I claim the answer to your question is yes.
This is my first time posting on mathoverflow. I hope my latex goes ok.

Given $\Gamma(S_n,A)$, build an auxiliary graph $X(\Gamma(S_n,A))$, with vertex set $\{1,\ldots,n\}$ and two vertices are adjacent if the corresponding involution is in $A$.
Build a second auxiliary graph $Y$ with vertex set the elements of $A$ with an edge between them if they commute.
Note that $Y$ is the complement of the line graph of $X$.

Let $\Gamma_1=\Gamma(S_n,A)$ and let $\Gamma_2=\Gamma(S_n,B)$.

We have to show that if $\Gamma_1$ and $\Gamma_2$ are isomorphic, then so are $X(\Gamma_1)$ and $X(\Gamma_2)$. Since $X(\Gamma_1)$ and $X(\Gamma_2)$ are connected, they are isomorphic if and only if $Y(\Gamma_1)$ and $Y(\Gamma_2)$ are (assuming they have at least 4 vertices, see http://en.wikipedia.org/wiki/Line_graph#Characterization_and_recognition). It thus suffices to show that if $\Gamma_1$ and $\Gamma_2$ are isomorphic, then so are $Y(\Gamma_1)$ and $Y(\Gamma_2)$.

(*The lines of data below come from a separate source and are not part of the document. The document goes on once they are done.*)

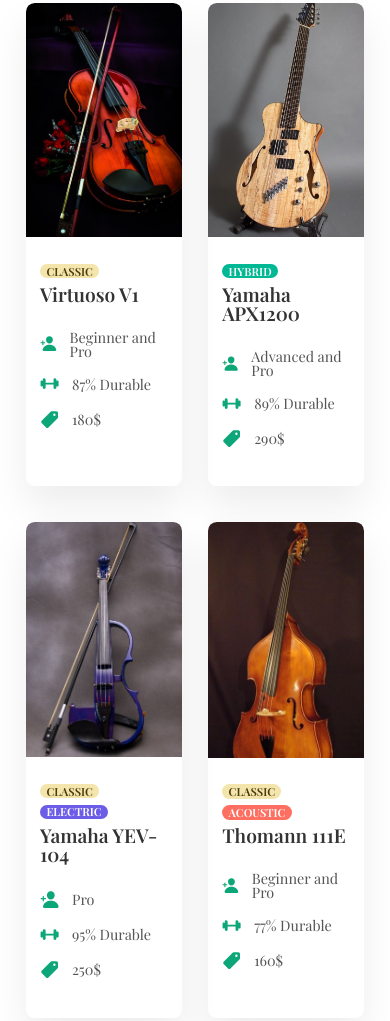
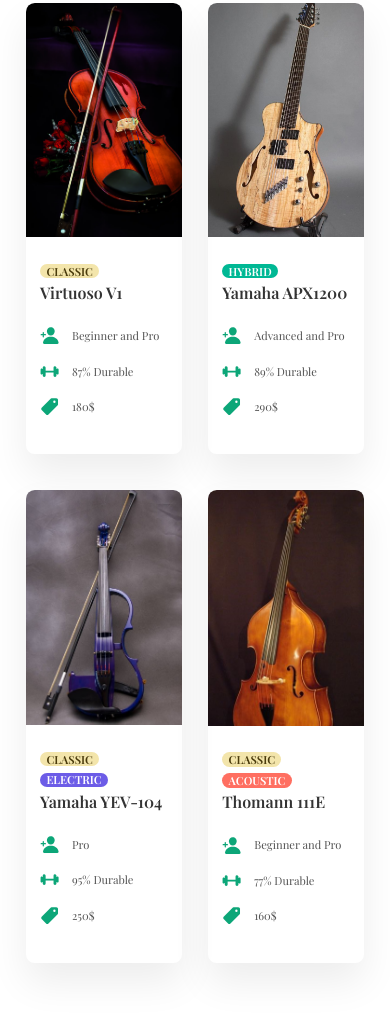
Before and after one commit to Chi7Frank/TunesWave, a plain HTML site: page index.html in a window 390 px wide. Shown: the part 772-1793 px from the top of the page. Drawn offline with nearby package versions, Linux system fonts and the light colour scheme; some packages are replaced by stand-ins of ours; a script that the page names is missing; a web font is replaced by a local one.

Commit message:
updating query 1.12

```diff
--- a/css/queries.css
+++ b/css/queries.css
@@ -289,6 +289,7 @@
   .margin-right-sm {
     margin-bottom: 1.6rem !important;
   }
+
   /* Resetting the grids */
   .grid--2-cols {
     grid-template-columns: 1fr;
@@ -296,6 +297,15 @@
 
   .grid {
     column-gap: 3.2rem;
+  }
+
+  /* Updating the Catalogue */
+  .instrument-deet {
+    font-size: 1.4rem;
+  }
+
+  .instrument-name {
+    font-size: 2rem;
   }
 }
 
```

I will do this by showing that, given $\Gamma_1$ without labels, I can recover $Y(\Gamma_1)$ uniquely up to conjugacy in $S_n$.

The crucial observation is that in $\Gamma(S_n,A)$, an element at distance 2 from the identity is either a 3-cycle or a product of two disjoint transpositions. If it is a product of two distinct transpositions, then there will be exactly two paths of length 2 joining it with the identity (in other words, it will be contained in a unique $4$-cycle with the identity).
If it is a 3-cycle, there will be exactly either one or three paths of length 2 joining it to the identity.

First, label one vertex of $\Gamma_1$ "1" (think of it as the identity).
Now, labels the neighbours of 1 with $x_1,\ldots,x_k$ (where $k$ is the valency of $\Gamma$).
We think of these as being undetermined transpositions.
By the argument above, $x_i$ and $x_j$ commute if and only if they are contained in a unique $4$-cycle with the identity.
We can now construct $Y(\Gamma_1$), in a unique way up to conjugacy in $S_n$.